§ **Task prompt**
Give the entries again exactly. Skip the pictures.

Extracted records:
-- -- --

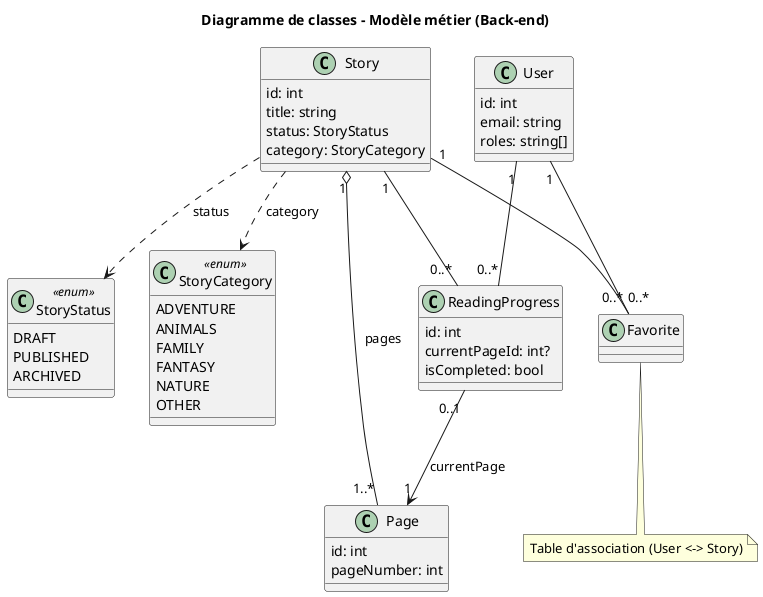
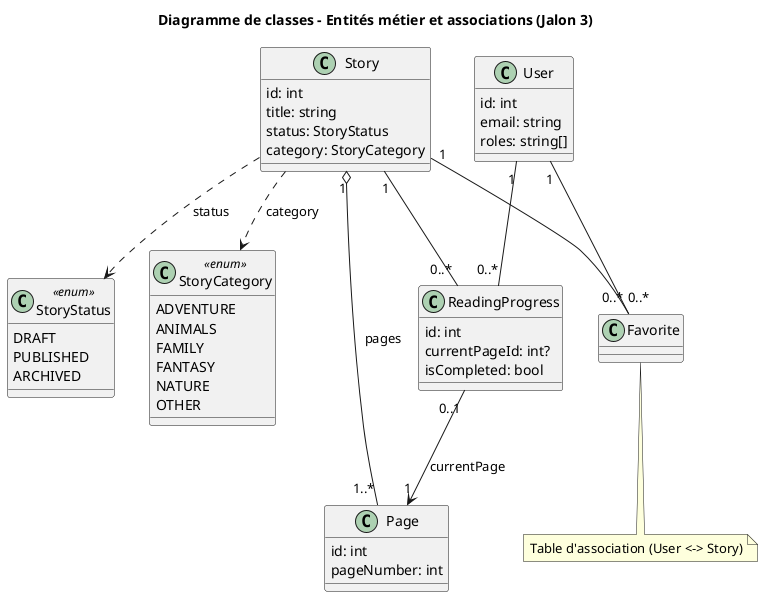
@startuml
- title Diagramme de classes – Modèle métier (Back-end)
+ title Diagramme de classes – Entités métier et associations (Jalon 3)
skinparam shadowing false
skinparam classAttributeIconSize 0
skinparam classIconSize 0
top to bottom direction

class User {
  id: int
  email: string
  roles: string[]
}

class Story {
  id: int
  title: string
  status: StoryStatus
  category: StoryCategory
}

class Page {
  id: int
  pageNumber: int
}

class Favorite {
}

class ReadingProgress {
  id: int
  currentPageId: int?
  isCompleted: bool
}

class StoryStatus <<enum>> {
  DRAFT
  PUBLISHED
  ARCHIVED
}

class StoryCategory <<enum>> {
  ADVENTURE
  ANIMALS
  FAMILY
  FANTASY
  NATURE
  OTHER
}

Story "1" o-- "1..*" Page : pages
User "1" -- "0..*" Favorite
Story "1" -- "0..*" Favorite
User "1" -- "0..*" ReadingProgress
Story "1" -- "0..*" ReadingProgress
ReadingProgress "0..1" --> "1" Page : currentPage

Story ..> StoryStatus : status
Story ..> StoryCategory : category

note bottom of Favorite
Table d'association (User <-> Story)
end note

@enduml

-- -- --

§ **The completed task**
@startuml
- title Diagramme de classes – Modèle métier (Back-end)
+ title Diagramme de classes – Entités métier et associations (Jalon 3)
skinparam shadowing false
skinparam classAttributeIconSize 0
skinparam classIconSize 0
top to bottom direction

class User {
  id: int
  email: string
  roles: string[]
}

class Story {
  id: int
  title: string
  status: StoryStatus
  category: StoryCategory
}

class Page {
  id: int
  pageNumber: int
}

class Favorite {
}

class ReadingProgress {
  id: int
  currentPageId: int?
  isCompleted: bool
}

class StoryStatus <<enum>> {
  DRAFT
  PUBLISHED
  ARCHIVED
}

class StoryCategory <<enum>> {
  ADVENTURE
  ANIMALS
  FAMILY
  FANTASY
  NATURE
  OTHER
}

Story "1" o-- "1..*" Page : pages
User "1" -- "0..*" Favorite
Story "1" -- "0..*" Favorite
User "1" -- "0..*" ReadingProgress
Story "1" -- "0..*" ReadingProgress
ReadingProgress "0..1" --> "1" Page : currentPage

Story ..> StoryStatus : status
Story ..> StoryCategory : category

note bottom of Favorite
Table d'association (User <-> Story)
end note

@enduml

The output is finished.